One day, you’ll look back on your campaign and the world you explored with pride, pointing to different places like pins on a map. What’s more, it will have been all your own.
To make a quick suggestion, not everything you craft has to derive purely from your imagination. We live on a planet brimming with inspiration. If you’re looking for a region to explore, start a Pinterest board and search for a category: mountains, forests, or highlands. You’ll be surprised at what you find, and how you can shape it to your needs. Better yet, pull up a module and blend it. It needn’t be a carbon copy of the Sahara–your realm, your rules. Though to be fair, most players expect a desert to be warm and a tundra to be cold. Let your discretion do the thinking.
Dungeons at a Glance
We can’t talk about world building without a brief look at what makes up half the fun in D&D. Dungeons. It’s not a particularly easy art to craft your own, and it’s something I know I struggle with. How do I get through them? With the wisdom of better DMs before me.
Unlike worlds, Dungeons should be fully formed before your players explore. While a world is vast, ever-changing and largely unexplored at the beginning, Dungeons were crafted as fixed structures. A trap might surprise the player, but it’s always been there. A city can be wiped from a map, but at the time of unraveling, nothing is really shifting around in a Dungeon.
The crafting part, however, is similar to what we covered above. Build from one notion first. For me, getting started begins with a theme. Thinking big, then crafting small (which in reality, can be whatever scale you please). Is the group heading to a mountain? If so, what’s within? Are we talking about a temple, or a crypt? Once I figure that out, I build rooms.
Again, I start with an aspect. Is this a library or kitchen? What’s fascinating about said library? Are the books enchanted? I break it down, but that doesn’t mean I complicate it. Once that’s done, I do dimensions, and I find it’s helpful to draw them out on dotted paper. If you don’t own a notebook, I encourage it, if only because it’s fun to connect the dots and make shapes. Ahem, back to dungeons as a whole.
Photo by: Marasmusine
When you have all those pieces–your room parts–you can put them together to shape your dungeon, laying it out as one whole. Look back at it, wander through it in your head. Does it come together like you imagined? If not, rearrange the puzzle and try again until you like the design you’ve created.

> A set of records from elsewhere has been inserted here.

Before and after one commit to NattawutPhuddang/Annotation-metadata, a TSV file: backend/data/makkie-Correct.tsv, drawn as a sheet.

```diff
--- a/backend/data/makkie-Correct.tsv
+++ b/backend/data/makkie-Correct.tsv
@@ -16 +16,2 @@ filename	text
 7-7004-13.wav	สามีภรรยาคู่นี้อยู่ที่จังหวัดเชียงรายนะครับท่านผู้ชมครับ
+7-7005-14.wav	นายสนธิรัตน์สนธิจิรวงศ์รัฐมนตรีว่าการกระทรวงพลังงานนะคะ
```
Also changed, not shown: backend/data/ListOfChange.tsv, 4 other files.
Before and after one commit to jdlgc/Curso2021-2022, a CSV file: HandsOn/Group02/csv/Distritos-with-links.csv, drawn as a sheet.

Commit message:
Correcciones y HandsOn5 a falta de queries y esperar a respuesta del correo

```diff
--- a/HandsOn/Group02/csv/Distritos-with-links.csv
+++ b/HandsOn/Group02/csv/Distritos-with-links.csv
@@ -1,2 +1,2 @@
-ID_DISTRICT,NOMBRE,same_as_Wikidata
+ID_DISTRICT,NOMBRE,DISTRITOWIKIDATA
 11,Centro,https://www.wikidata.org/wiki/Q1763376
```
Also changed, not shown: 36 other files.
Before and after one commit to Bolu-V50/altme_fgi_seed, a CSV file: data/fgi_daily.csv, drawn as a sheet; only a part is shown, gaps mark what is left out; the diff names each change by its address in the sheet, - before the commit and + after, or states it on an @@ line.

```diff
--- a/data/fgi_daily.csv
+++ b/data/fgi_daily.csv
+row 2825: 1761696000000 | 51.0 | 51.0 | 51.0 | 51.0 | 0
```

If you’re struggling, or if you just don’t have the time (it happens to all of us), there are dozens of amazing generators out there. Google and browse, you’ll stumble across one you like. I’ve seen everything from entire dungeons, to specific obstacles based on theme. Chances are, you’ll find what you need.
We won’t go into puzzles, traps, or encounters now. They’re another topic entirely, but hey, those generators will do the basics for you. For now, determined homebrew DMs, remember: start with one idea, and expand from there. It’s what grounds me so I don’t get ahead of myself.

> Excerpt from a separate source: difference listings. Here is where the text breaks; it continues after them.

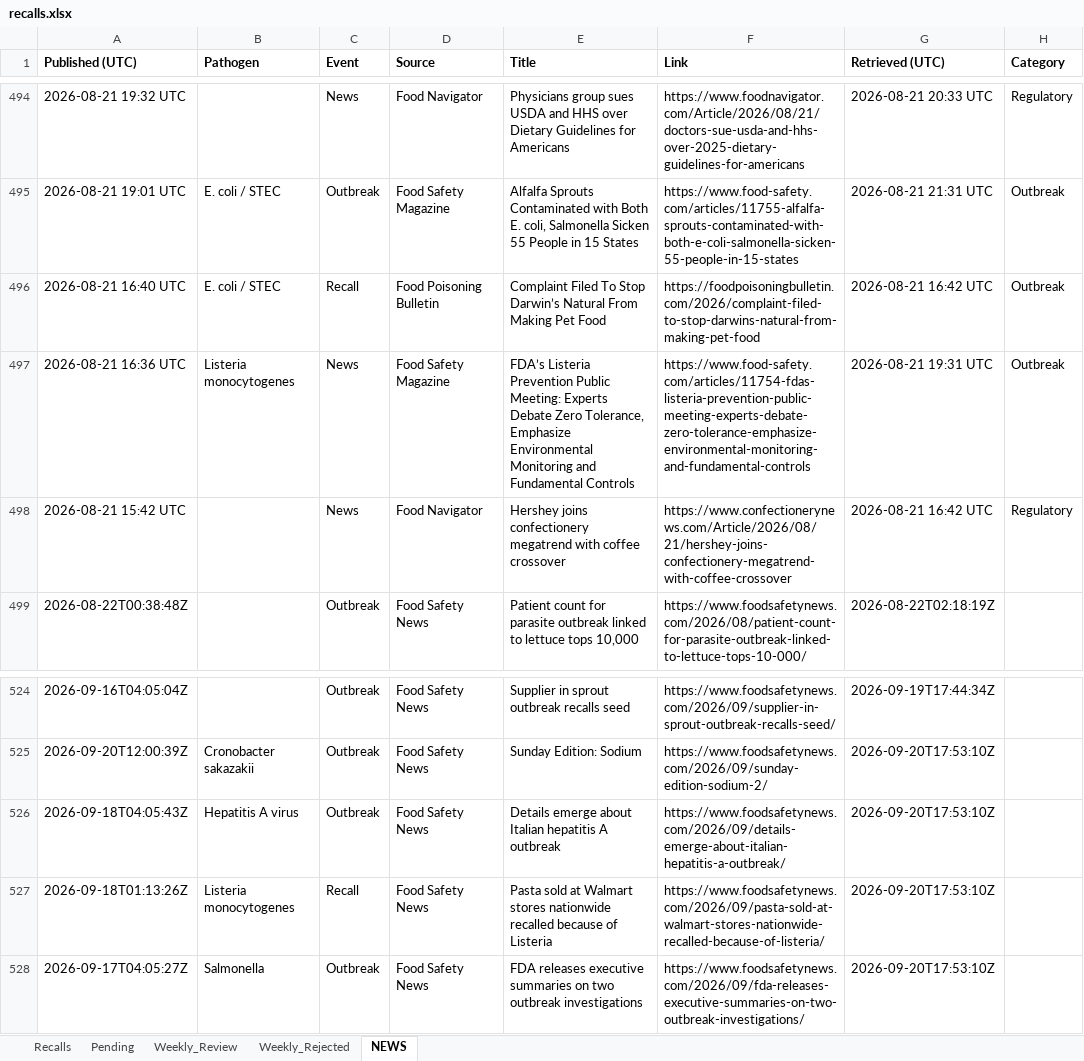
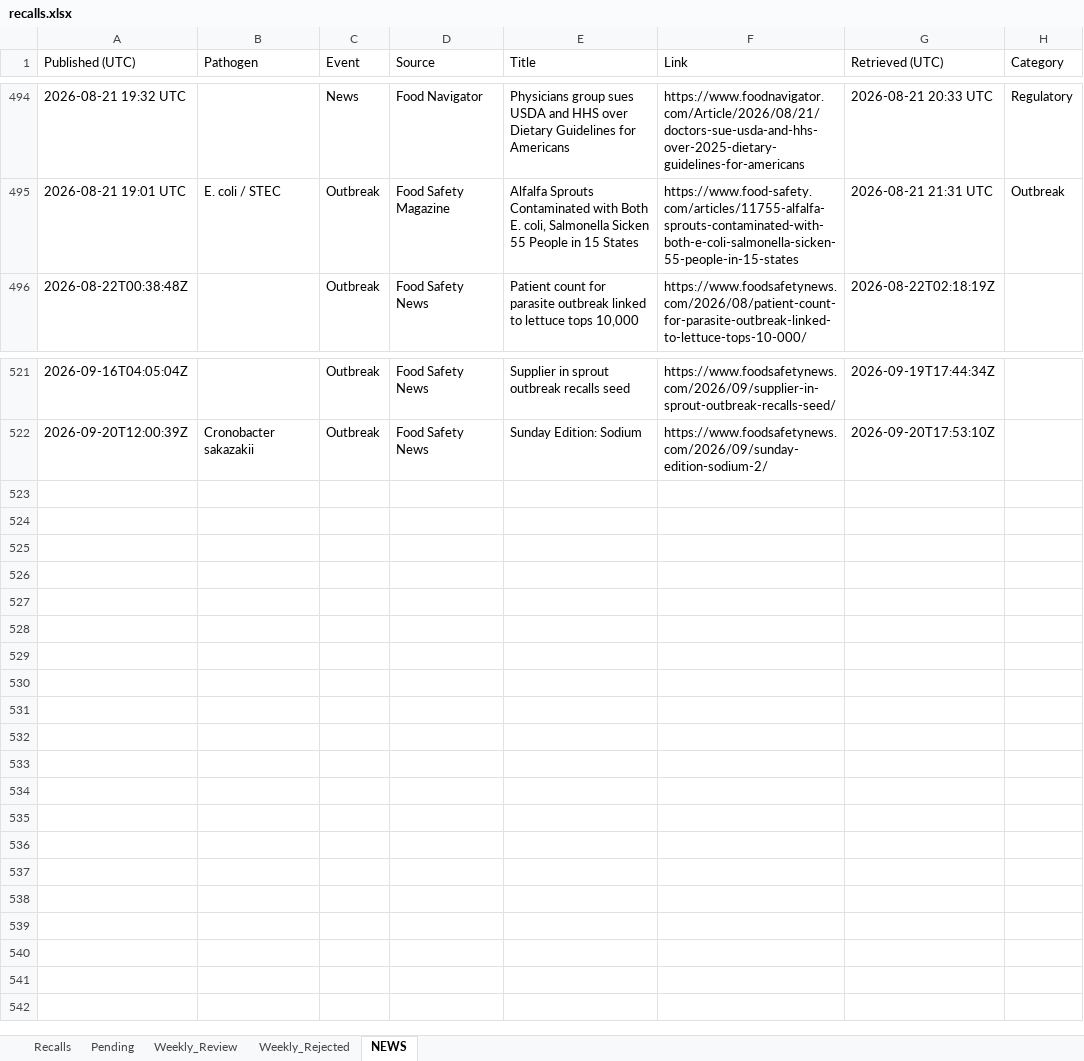
Before and after one commit to Nicobescond/FOOD-SAFETY-monitoring, an Excel workbook: docs/data/recalls.xlsx, sheet NEWS, drawn as a sheet; only a part is shown, gaps mark what is left out; values as stored, in another font and other column widths than the file's, no borders; the diff names each change by its address in the sheet, - before the commit and + after, or states it on an @@ line.

```diff
--- a/docs/data/recalls.xlsx (sheet NEWS)
+++ b/docs/data/recalls.xlsx (sheet NEWS)
-A1:H1 bold: on
+A1:H1 bold: off
-row 496: 2026-08-21 16:40 UTC | E. coli / STEC | Recall | Food Poisoning Bulletin | Complaint Filed To Stop Darwin’s Natural From Making Pet Food | https://foodpoisoningbulletin.com/2026/complaint-filed-to-stop-darwins-natural-from-making-pet-food | 2026-08-21 16:42 UTC | Outbreak
-row 497: 2026-08-21 16:36 UTC | Listeria monocytogenes | News | Food Safety Magazine | FDA’s Listeria Prevention Public Meeting: Experts Debate Zero Tolerance, Emphasize Environmental Monitoring and Fundamental Controls | https://www.food-safety.com/articles/11754-fdas-listeria-prevention-public-meeting-experts-debate-zero-tolerance-emphasize-environmental-monitoring-and-fundamental-controls | 2026-08-21 19:31 UTC | Outbreak
-row 498: 2026-08-21 15:42 UTC |  | News | Food Navigator | Hershey joins confectionery megatrend with coffee crossover | https://www.confectionerynews.com/Article/2026/08/21/hershey-joins-confectionery-megatrend-with-coffee-crossover | 2026-08-21 16:42 UTC | Regulatory
-row 526: 2026-09-18T04:05:43Z | Hepatitis A virus | Outbreak | Food Safety News | Details emerge about Italian hepatitis A outbreak | https://www.foodsafetynews.com/2026/09/details-emerge-about-italian-hepatitis-a-outbreak/ | 2026-09-20T17:53:10Z
-row 527: 2026-09-18T01:13:26Z | Listeria monocytogenes | Recall | Food Safety News | Pasta sold at Walmart stores nationwide recalled because of Listeria | https://www.foodsafetynews.com/2026/09/pasta-sold-at-walmart-stores-nationwide-recalled-because-of-listeria/ | 2026-09-20T17:53:10Z
-row 528: 2026-09-17T04:05:27Z | Salmonella | Outbreak | Food Safety News | FDA releases executive summaries on two outbreak investigations | https://www.foodsafetynews.com/2026/09/fda-releases-executive-summaries-on-two-outbreak-investigations/ | 2026-09-20T17:53:10Z
```
Also changed, not shown: 1 other file.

My goal was just to help you world builders get started. So, let’s go over some basic takeaways. Your realm doesn’t have to be pre-made. Start with one point, possible connections, and let your players’ imaginations inspire your own. They will push the story, and in turn, the world with it. You can mark those points on the map as you go, flushing out traits as they relate to the region.

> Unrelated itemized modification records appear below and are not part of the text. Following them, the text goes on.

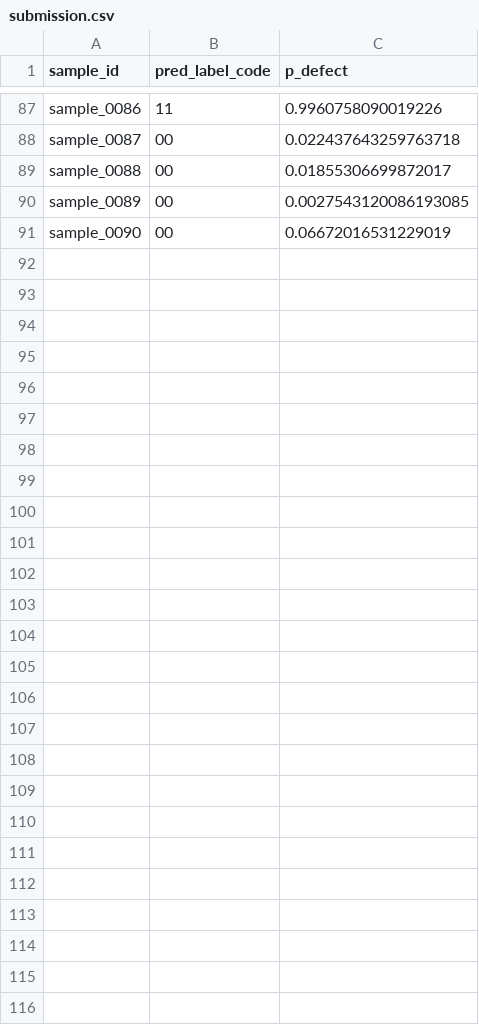
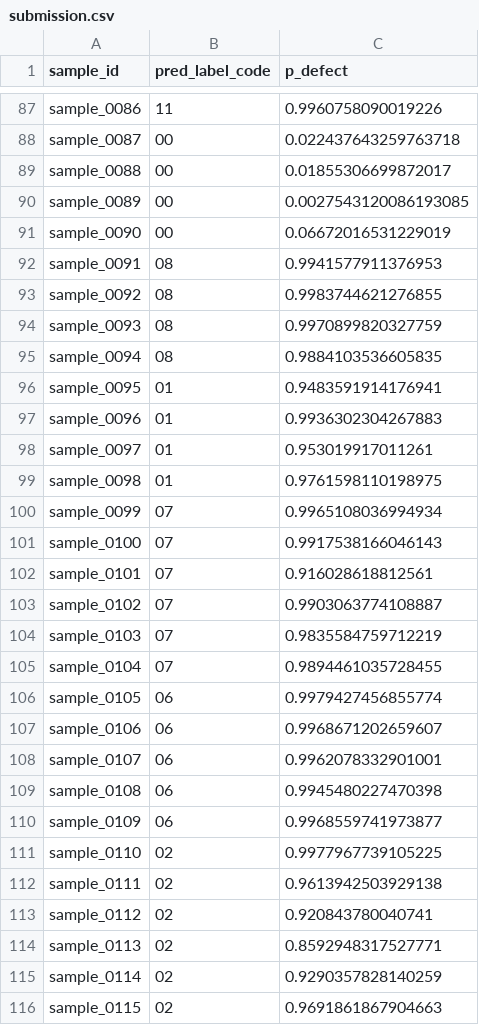
Before and after one commit to krishanu8219/Tri-Modal-Weld-Inspector, a CSV file: submission.csv, drawn as a sheet; only a part is shown, gaps mark what is left out.

```diff
--- a/submission.csv
+++ b/submission.csv
@@ -91 +91,26 @@
 "sample_0090","00","0.06672016531229019"
+"sample_0091","08","0.9941577911376953"
+"sample_0092","08","0.9983744621276855"
+"sample_0093","08","0.9970899820327759"
+"sample_0094","08","0.9884103536605835"
+"sample_0095","01","0.9483591914176941"
+"sample_0096","01","0.9936302304267883"
+"sample_0097","01","0.953019917011261"
+"sample_0098","01","0.9761598110198975"
+"sample_0099","07","0.9965108036994934"
+"sample_0100","07","0.9917538166046143"
+"sample_0101","07","0.916028618812561"
+"sample_0102","07","0.9903063774108887"
+"sample_0103","07","0.9835584759712219"
+"sample_0104","07","0.9894461035728455"
+"sample_0105","06","0.9979427456855774"
+"sample_0106","06","0.9968671202659607"
+"sample_0107","06","0.9962078332901001"
+"sample_0108","06","0.9945480227470398"
+"sample_0109","06","0.9968559741973877"
+"sample_0110","02","0.9977967739105225"
+"sample_0111","02","0.9613942503929138"
+"sample_0112","02","0.920843780040741"
+"sample_0113","02","0.8592948317527771"
+"sample_0114","02","0.9290357828140259"
+"sample_0115","02","0.9691861867904663"
```
Also changed, not shown: 1 other file.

Dungeons. Take a concept, and build it piece by piece. This should be fully formed before your players enter, otherwise there’s no telling what might happen. You don’t want them to feel lost in a place which should have been crafted long before they arrived. Even if you take it room by room, put that together and you have a home. Well, dungeon, but you know what I mean.
That’s about it. Get out there and craft, fellow cartographers!
Got maps to brag about? Show me on Twitter: @thespirit_riley.